This Sunday walk, organised by the Ramblers, and only a short distance from Plymouth was on the southern fringes of Dartmoor. It was led by Des Deveney. We met at Sparkwell, in late February 1999, at the community centre car park for a 10 A.M. start. The weather forecast was not particularly good, however we still managed to get between 20 and 30 walkers out for the Sunday walk which was planned to be of the order of the eight miles. The walk skirts the fringes of one of the larger China Clay workings in the area.

We set off from Sparkwell on time heading in a N. N. W. direction and we soon were heading directly uphill towards the moors. After a short section of road, we were soon on a farm track and we continued to climb up through fields for about a half mile until we reached the local high point. There was a mast at this point, with many microwave antenna at the top. We turned right at this point and then headed along some relatively level ground along a path, now heading in N.N.E direction .


We knew it was likely to be a little muddy but as you can see in the accompanying picture there was rather more mud and pools of water for us to circumvent than we really wanted. We soon found ourselves on the Moors surrounding the spoil tips of the local clay works run by English China Clay.

On a similar walk in March 2003, but this time on a wonderfully sunny day, ideal for walking, Des had found a way of avoiding the muddy pools along the lane. He found a footpath through fields and along a lower track, admittedly involving several stiles, just before reaching the antenna.

This alternative option is shown in the red dotted line on the map. As can be seen we eventually ended up on the same track as on the 1999 walk, but this time with much cleaner boots.


The paths here were wide and dry and we shared the walk with a number of people out on horses enjoying themselves. There most be stables near by judging from the number around.

We continued along in a N.N.E direction for about a mile gently descending all the time. There were good views of local villages below. We skirted a plantation, descended down a steep path and then had our first break for coffee followed by a ladies stay behind. (Very similar to a ladies excuse me!)

The road between Cornwood and thechina clay works at Lee Moor was below us. We headed North and made our way down to the road. We were only on the road for a couple of hundred yards and then we turned left in through the entrance to Heaton Clay Works. There is a right of way here for a short distance through the works but we were soon climbing out over styles and heading upwards quite steeply at times in a N. W. direction, making our way through the thick mud which made this uphill section even harder.

After a few detours to avoid the mudiest spots, we ended up on the high ground above the china clay working. We then turned left and walked in a S. W. direction for a short while before stopping for our lunch break, sheltering behind hedges from the strong S. W. wind. The weather looked threatening but the rain held off.


After lunch and a comfort stop, we continued S. W, climbing up to local high point which had excellent views of the mine workings below and of the big settlement pools. The descent started, still in a S. W. direction and into the teeth of the strong wind.



At one point, we could look right down into the china clay workings, where water cannon washed the clay from the sides. The workings here were deep indeed.

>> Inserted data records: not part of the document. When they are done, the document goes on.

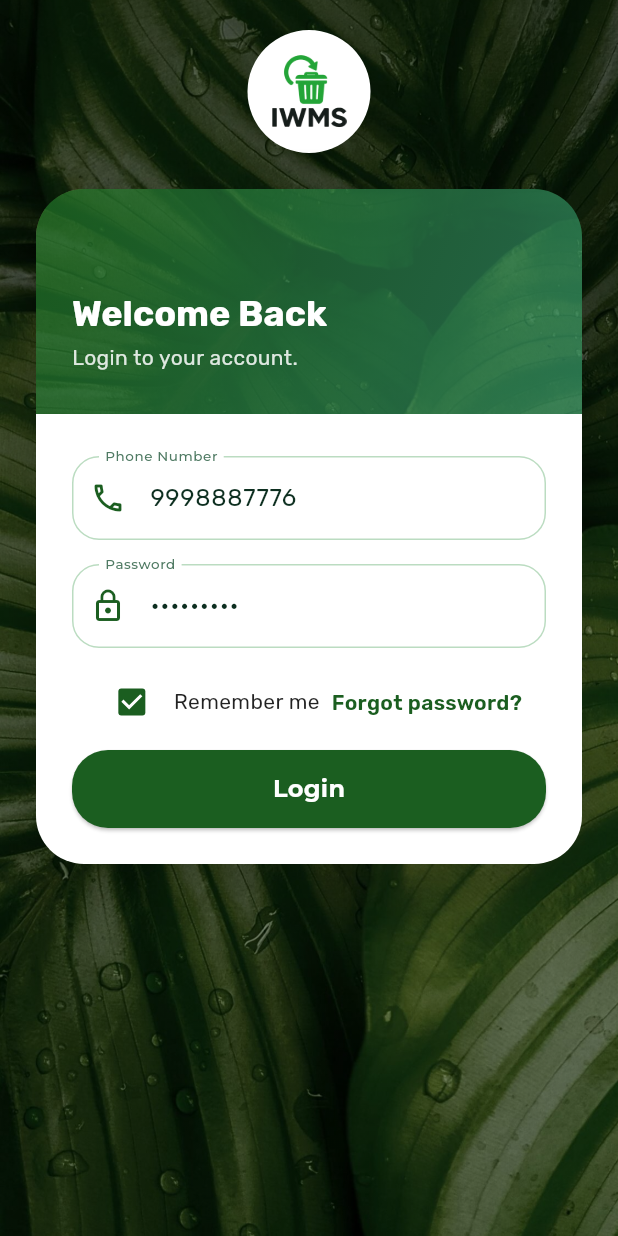
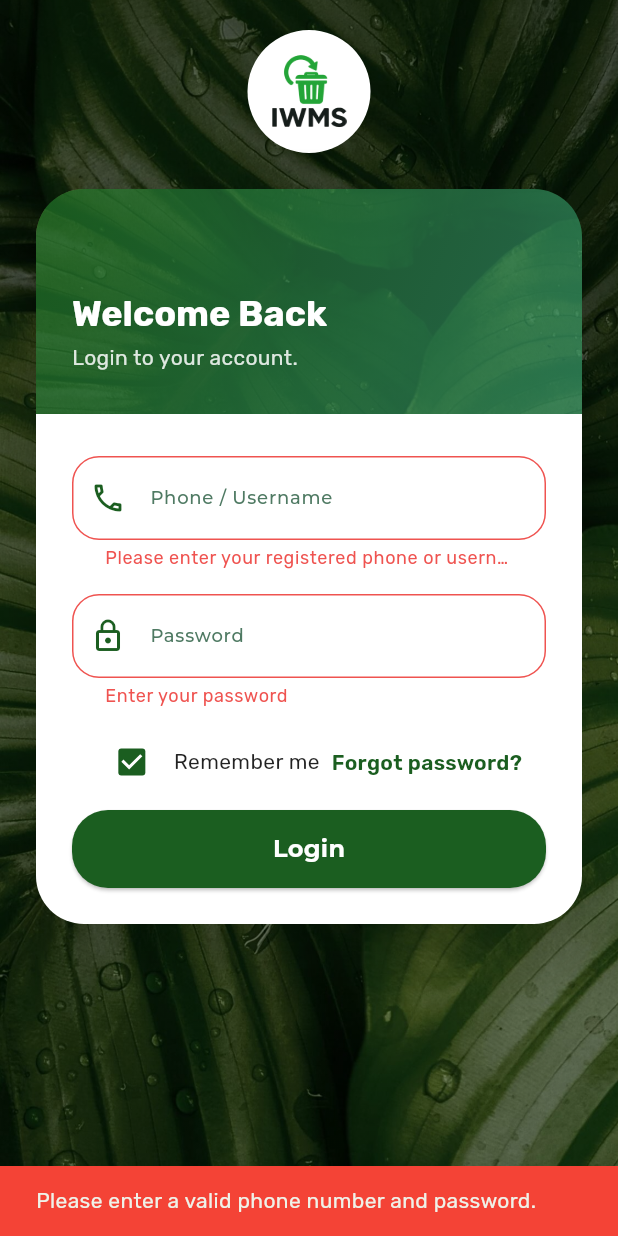
Before and after one commit to ZigmaSoftware/iwms_app, a Flutter app: the LoginScreen screen opened by its route, after a tap on "Login", on a phone screen of 412 x 824 dp. Run offline on Flutter 3.47's test engine with Material 3 defaults, Android fonts, the phone set to English and light mode, and no system bars; our stand-ins replace auto_size_text, awesome_dialog, dio, equatable, flutter_animate, flutter_bloc and 13 more; missing offline and left inert: mobile_scanner; accounts and stored records are empty; statements that could not run were skipped.

Commit message:
login module backend connectivity

```diff
--- /dev/null
+++ b/lib/data/models/customer_model.dart
@@ -0,0 +1,149 @@
+// To parse this JSON data, do
+//
+//     final welcome = welcomeFromJson(jsonString);
+
+import 'dart:convert';
+
+List<Welcome> welcomeFromJson(String str) => List<Welcome>.from(json.decode(str).map((x) => Welcome.fromJson(x)));
+
+String welcomeToJson(List<Welcome> data) => json.encode(List<dynamic>.from(data.map((x) => x.toJson())));
+
+class Welcome {
+    int id;
+    String wardName;
+    String zoneName;
+    String cityName;
+    String districtName;
+    String stateName;
+    String countryName;
+    String propertyName;
+    String subPropertyName;
+    String uniqueId;
+    String customerName;
+    String contactNo;
+    String buildingNo;
+    String street;
+    String area;
+    String password;
+    String pincode;
+    String latitude;
+    String longitude;
+    String idProofType;
+    String idNo;
+    bool isDeleted;
+    bool isActive;
+    int userType;
+    int ward;
+    int zone;
+    int city;
+    int district;
+    int state;
+    int country;
+    int property;
+    int subProperty;
+
+    Welcome({
+        required this.id,
+        required this.wardName,
+        required this.zoneName,
+        required this.cityName,
+        required this.districtName,
+        required this.stateName,
+        required this.countryName,
+        required this.propertyName,
+        required this.subPropertyName,
+        required this.uniqueId,
+        required this.customerName,
+        required this.contactNo,
+        required this.buildingNo,
+        required this.street,
+        required this.area,
+        required this.password,
+        required this.pincode,
+        required this.latitude,
+        required this.longitude,
+        required this.idProofType,
+        required this.idNo,
+        required this.isDeleted,
+        required this.isActive,
+        required this.userType,
+        required this.ward,
+        required this.zone,
+        required this.city,
+        required this.district,
+        required this.state,
+        required this.country,
+        required this.property,
+        required this.subProperty,
+    });
+
+    factory Welcome.fromJson(Map<String, dynamic> json) => Welcome(
+        id: json["id"],
+        wardName: json["ward_name"],
+        zoneName: json["zone_name"],
+        cityName: json["city_name"],
+        districtName: json["district_name"],
+        stateName: json["state_name"],
+        countryName: json["country_name"],
+        propertyName: json["property_name"],
+        subPropertyName: json["sub_property_name"],
+        uniqueId: json["unique_id"],
+        customerName: json["customer_name"],
+        contactNo: json["contact_no"],
+        buildingNo: json["building_no"],
+        street: json["street"],
+        area: json["area"],
+        password: json["password"],
+        pincode: json["pincode"],
+        latitude: json["latitude"],
+        longitude: json["longitude"],
+        idProofType: json["id_proof_type"],
+        idNo: json["id_no"],
+        isDeleted: json["is_deleted"],
+        isActive: json["is_active"],
+        userType: json["user_type"],
+        ward: json["ward"],
+        zone: json["zone"],
+        city: json["city"],
+        district: json["district"],
+        state: json["state"],
+        country: json["country"],
+        property: json["property"],
+        subProperty: json["sub_property"],
+    );
+
+    Map<String, dynamic> toJson() => {
+        "id": id,
+        "ward_name": wardName,
+        "zone_name": zoneName,
+        "city_name": cityName,
+        "district_name": districtName,
+        "state_name": stateName,
+        "country_name": countryName,
+        "property_name": propertyName,
+        "sub_property_name": subPropertyName,
+        "unique_id": uniqueId,
+        "customer_name": customerName,
+        "contact_no": contactNo,
+        "building_no": buildingNo,
+        "street": street,
+        "area": area,
+        "password": password,
+        "pincode": pincode,
+        "latitude": latitude,
+        "longitude": longitude,
+        "id_proof_type": idProofType,
+        "id_no": idNo,
+        "is_deleted": isDeleted,
+        "is_active": isActive,
+        "user_type": userType,
+        "ward": ward,
+        "zone": zone,
+        "city": city,
+        "district": district,
+        "state": state,
+        "country": country,
+        "property": property,
+        "sub_property": subProperty,
+    };
+}
--- a/lib/logic/auth/auth_bloc.dart
+++ b/lib/logic/auth/auth_bloc.dart
@@ -58,20 +58,21 @@
     Emitter<AuthState> emit,
   ) async {
     emit(const AuthStateLoading());
-    final trimmedName = (event.fullName ?? '').trim();
-    final displayName = trimmedName.isNotEmpty
-        ? trimmedName
-        : (event.phone?.trim().isNotEmpty == true
-            ? 'Citizen ${event.phone}'
-            : _demoCitizenName);
-    final user = UserModel(
-      userId: 'CUS-${displayName.replaceAll(' ', '').toUpperCase()}',
-      userName: displayName,
-      role: 'citizen',
-      authToken: 'demo-token-citizen',
-    );
-    await _authRepository.saveUser(user);
-    emit(AuthStateAuthenticatedCitizen(userName: user.userName));
+    try {
+      final user = await _authRepository.loginCitizen(
+        username: event.username,
+        password: event.password,
+        userType: event.userType,
+      );
+      await _authRepository.saveUser(user);
+      emit(AuthStateAuthenticatedCitizen(userName: user.userName));
+    } on AuthRepositoryException catch (error) {
+      emit(AuthStateFailure(message: error.message));
+      emit(const AuthStateUnauthenticated());
+    } catch (_) {
+      emit(const AuthStateFailure(message: 'Unable to login. Please try again.'));
+      emit(const AuthStateUnauthenticated());
+    }
   }
 
   Future<void> _onCitizenRegisterRequested(
--- a/lib/logic/auth/auth_event.dart
+++ b/lib/logic/auth/auth_event.dart
@@ -9,16 +9,18 @@
 }
 
 class AuthCitizenLoginRequested extends AuthEvent {
-  final String? phone;
-  final String? fullName;
+  final String username;
+  final String password;
+  final String? userType;
 
   const AuthCitizenLoginRequested({
-    this.phone,
-    this.fullName,
+    required this.username,
+    required this.password,
+    this.userType,
   });
 
   @override
-  List<Object?> get props => [phone, fullName];
+  List<Object?> get props => [username, password, userType];
 }
 
 class AuthCitizenRegisterRequested extends AuthEvent {
--- a/lib/modules/module1_citizen/citizen/login.dart
+++ b/lib/modules/module1_citizen/citizen/login.dart
@@ -15,21 +15,10 @@
 }
 
 class _LoginScreenState extends State<LoginScreen> {
-  /// Placeholder credentials for the mock login flow. Replace when wiring auth.
-  static const String _mockPhoneNumber = '9998887776';
-  static const String _mockPassword = 'demo@1234';
-
   final TextEditingController _phoneController = TextEditingController();
   final TextEditingController _passwordController = TextEditingController();
   final _formKey = GlobalKey<FormState>();
   bool _rememberMe = true;
-
-  @override
-  void initState() {
-    super.initState();
-    _phoneController.text = _mockPhoneNumber;
-    _passwordController.text = _mockPassword;
-  }
 
   @override
   void dispose() {
@@ -46,13 +35,18 @@
   }
 
   void _handleLogin(BuildContext context) {
+    final isValid = _formKey.currentState?.validate() ?? false;
+    if (!isValid) {
+      _showSnack('Please enter a valid phone number and password.', Colors.red);
+      return;
+    }
     FocusScope.of(context).unfocus();
-    final phone = _phoneController.text.trim().isEmpty
-        ? _mockPhoneNumber
-        : _phoneController.text.trim();
+    final username = _phoneController.text.trim();
+    final password = _passwordController.text.trim();
     context.read<AuthBloc>().add(
           AuthCitizenLoginRequested(
-            phone: phone,
+            username: username,
+            password: password,
           ),
         );
   }
@@ -297,13 +291,13 @@
                       controller: phoneController,
                       keyboardType: TextInputType.phone,
                       decoration: inputDecorationBuilder(
-                        label: 'Phone Number',
-                        hint: 'Enter your phone number',
+                        label: 'Phone / Username',
+                        hint: 'Enter your registered phone or username',
                         icon: Icons.phone_outlined,
                       ),
                       validator: (value) {
                         if (value == null || value.trim().isEmpty) {
-                          return 'Please enter your phone number';
+                          return 'Please enter your registered phone or username';
                         }
                         return null;
                       },
@@ -318,10 +312,10 @@
                         icon: Icons.lock_outline,
                       ),
                       validator: (value) {
-                        if (value == null || value.isEmpty) {
+                        if (value == null || value.trim().isEmpty) {
                           return 'Enter your password';
                         }
-                        if (value.length < 4) {
+                        if (value.trim().length < 4) {
                           return 'Password must be at least 4 characters';
                         }
                         return null;
```
Also changed, not shown: lib/core/api_config.dart (+12 -4 lines), lib/data/repositories/auth_repository.dart (+136 -2 lines).
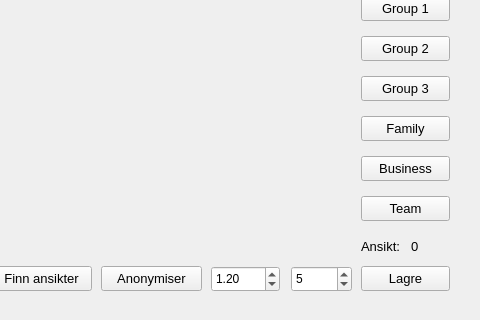
Above: src/anonymise.ui from jegerud/Sciprog2020project before the change; both pictures show x 369 to 849 and y 124 to 444 of the 849 by 444 pixel window. Below: the same form after it.
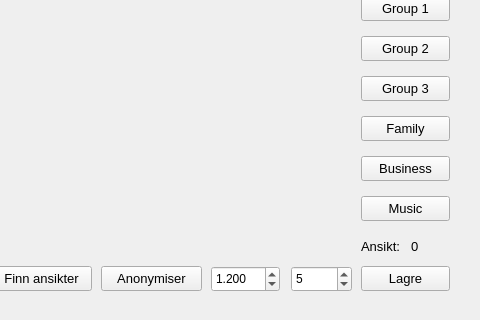
That is the form after the change. Custom widgets are drawn as their Qt base class.

Commit message: Oppdatert musicknappen

```diff
--- a/src/anonymise.ui
+++ b/src/anonymise.ui
@@ -279,7 +279,7 @@
     </font>
    </property>
    <property name="text">
-    <string>Team</string>
+    <string>Music</string>
    </property>
   </widget>
   <widget class="imagewidget" name="imagewidget" native="true">
@@ -322,6 +322,9 @@
    <property name="statusTip">
     <string extracomment="ScaleFactor"/>
    </property>
+   <property name="decimals">
+    <number>3</number>
+   </property>
    <property name="maximum">
     <double>4.000000000000000</double>
    </property>
```
Left out of the diff: 4 changed lines with no effect on the pictures.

There must have been a great deal of work done over the years to produce a hole of that depth and width. We continued generally southerly, descending all the time until we reached Drakelands Corner where we were on metal road again. Jack informed me that the little pool on our right was a very well stocked trout pond run by the local farmer at 20 a day. He indicated that you could catch trout here without really trying and that it was an excellent way of stocking the freezer

We soon turned left and headed back in an Easterly direction along rising ground. We entered a disused mine called Hemmerden mine. Although inactive for many years, the buildings were still there, although in great disrepair. According to Helen, our local historian, it had not been used for twenty years and indeed was the home of troops during the last war. Perhaps the Tavern sign had more significance then. We made way through the derelict buildings, I noticed that some buildings were now used as stables.

We continued to climb, not so much mud here thank goodness, and then we were back at the high point above Sparkwell once again by the mast. The general consensus of opinion was that the mast was used by the telephone companies as a transmitter. To finish, we retraced our path down over the hill through the fields and back into Sparkwell and our cars.

It was four hour walk and the rain had held off for the whole duration. 5 minutes after getting into the car to return home, the rains arrived with a vengeance and we had a very wet trip home. Sparkwell is only about seven miles from Plymouth so it didn't take long to get home. For once we had luck on our side, it was an interesting day out. In the past I have never seen on the mine workings from close-up, the spoil heaps are visible from great distances and I often spot them from my boat off Plymouth. To see them and the mines close up brings home just how much the workings have affected the local landscape.